VIDEO: Toxic Spill in the Animas River
Late Thursday afternoon, August 6, officials in Durango, Colorado, warned residents to stay well clear of the Animas River, as a the river suddenly and surprisingly turned a sickly yellow-orange.
The U.S. Environmental Protection Agency reported that they had accidentally poisoned the Animas River with toxic wastewater from the Gold King Mine northwest of Silverton, Colorado, as a result of some type of mishap. (The exact cause of the mishap has not yet been reported, it would appear, as I post this article.)
The accidental spill was estimated at 1 million gallons on Friday. By Sunday, the estimate had been revised upwards, to 3 million gallons, as the yellow sludge slowly made its way down the river and into New Mexico.
On Sunday, the city of Durango and La Plata County declared a state of emergency.
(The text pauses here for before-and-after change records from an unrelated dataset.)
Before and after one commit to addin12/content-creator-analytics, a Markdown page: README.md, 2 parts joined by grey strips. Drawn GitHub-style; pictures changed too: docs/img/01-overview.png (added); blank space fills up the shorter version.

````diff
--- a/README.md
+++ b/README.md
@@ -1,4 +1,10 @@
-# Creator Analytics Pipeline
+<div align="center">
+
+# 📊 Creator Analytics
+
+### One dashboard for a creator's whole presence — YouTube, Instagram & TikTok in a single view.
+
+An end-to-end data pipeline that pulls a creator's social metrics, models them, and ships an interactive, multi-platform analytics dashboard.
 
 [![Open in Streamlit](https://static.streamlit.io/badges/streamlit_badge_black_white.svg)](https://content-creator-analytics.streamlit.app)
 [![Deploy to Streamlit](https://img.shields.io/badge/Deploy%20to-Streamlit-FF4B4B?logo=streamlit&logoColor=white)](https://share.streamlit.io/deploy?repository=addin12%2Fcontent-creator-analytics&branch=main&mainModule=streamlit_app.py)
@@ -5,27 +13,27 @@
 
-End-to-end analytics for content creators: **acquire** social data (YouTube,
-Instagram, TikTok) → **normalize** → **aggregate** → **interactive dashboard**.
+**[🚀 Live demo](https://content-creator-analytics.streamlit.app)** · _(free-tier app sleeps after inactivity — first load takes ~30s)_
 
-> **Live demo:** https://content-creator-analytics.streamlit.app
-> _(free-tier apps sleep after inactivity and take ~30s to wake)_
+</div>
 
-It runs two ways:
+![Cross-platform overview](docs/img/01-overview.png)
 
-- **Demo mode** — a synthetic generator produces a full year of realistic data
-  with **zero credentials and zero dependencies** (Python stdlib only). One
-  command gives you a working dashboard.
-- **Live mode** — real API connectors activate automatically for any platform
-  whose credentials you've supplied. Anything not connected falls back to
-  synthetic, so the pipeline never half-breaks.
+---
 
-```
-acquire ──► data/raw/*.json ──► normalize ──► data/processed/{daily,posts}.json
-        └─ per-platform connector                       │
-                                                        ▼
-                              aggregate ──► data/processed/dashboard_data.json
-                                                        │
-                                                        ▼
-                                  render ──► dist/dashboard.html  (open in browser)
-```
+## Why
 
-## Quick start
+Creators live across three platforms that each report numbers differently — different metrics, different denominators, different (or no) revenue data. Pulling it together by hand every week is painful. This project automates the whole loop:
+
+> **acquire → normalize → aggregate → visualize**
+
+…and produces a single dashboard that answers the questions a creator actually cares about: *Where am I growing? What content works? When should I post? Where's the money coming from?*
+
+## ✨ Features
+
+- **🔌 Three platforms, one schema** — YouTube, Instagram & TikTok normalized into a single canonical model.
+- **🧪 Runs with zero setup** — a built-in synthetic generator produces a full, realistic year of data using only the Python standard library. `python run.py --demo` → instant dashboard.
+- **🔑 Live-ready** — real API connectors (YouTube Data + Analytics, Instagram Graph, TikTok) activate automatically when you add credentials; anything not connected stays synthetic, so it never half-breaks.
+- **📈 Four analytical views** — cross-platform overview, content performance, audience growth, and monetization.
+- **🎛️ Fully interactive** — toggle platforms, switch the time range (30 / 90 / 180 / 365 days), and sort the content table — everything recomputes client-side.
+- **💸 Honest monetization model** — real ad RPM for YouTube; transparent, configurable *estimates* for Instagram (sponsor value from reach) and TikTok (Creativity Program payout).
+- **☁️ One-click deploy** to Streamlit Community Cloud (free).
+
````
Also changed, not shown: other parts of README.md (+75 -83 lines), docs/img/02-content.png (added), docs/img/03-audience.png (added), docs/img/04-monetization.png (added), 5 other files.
The Navajo Nation Commission on Emergency Management also issued a state of emergency declaration in response to the spill.
The news website DurangoTV released this video footage on YouTube on Saturday, which included news about an EPA apology for the accident.
EPA officials said in a teleconference Sunday afternoon that water quality experts have been deployed to Shiprock, NM, and are encouraging people there to take advantage of water quality sampling. EPA officials said they are also working to provide necessary materials to people in Farmington and Aztec for private well sampling.
Sunday marked five days since an EPA team mistakenly released the waste water from the abandoned Gold King Mine. The orange plume was still moving at about 500 feet per minute, thinning as it reached areas near Farmington, New Mexico.
“These problems happen all the time,” said Mark Williams, a geography professor at the University of Colorado. “Almost every abandoned mine has the potential for that situation.”
According to the 9NEWS website, the mine is still leaking. Reporter Noel Brennan states (in the 9NEWS video) that over 55,000 abandoned mines in the West have the potential to spill toxic wastewater into the environment.
On Saturday, Colorado U.S. Senator Michael Bennet issued the following statement:
“Our top priority is to support efforts to protect the health and safety of the citizens there, focus on cleanup and recovery efforts, and make certain that state and federal agencies are taking all necessary steps to mitigate future problems. We have been working closely with local officials, the state, and emergency management officials.
“We have also been in close contact with EPA officials and have been pushing them to make sure everything possible is being done as quickly as possible. The community is rightfully very frustrated with the EPA’s slow communication and response and we are relaying these concerns at the highest level possible.
“The EPA must recognize the severity of this incident and respond with all the resources available. An effective command structure on the ground in Durango will be critical to the response, and must include close coordination with other assisting state and federal agencies. We urge the EPA to provide the community with information about what water quality tests reveal as quickly as possible.
“Those affected deserve a firm commitment from the EPA to cover community costs related to this tragedy, including reimbursement for agricultural producers who must haul water from Hermosa Creek to replace the unusable water in the Animas River.”
According to preliminary testing data the EPA released Sunday, arsenic levels in the Durango area of the Animas River were, at their peak, 300 times the normal level, and lead was 3,500 times the normal level. Officials said those levels have dropped significantly since the plume moved through the area.
The Daily Post suggests some caution before eating trout from the Animas River.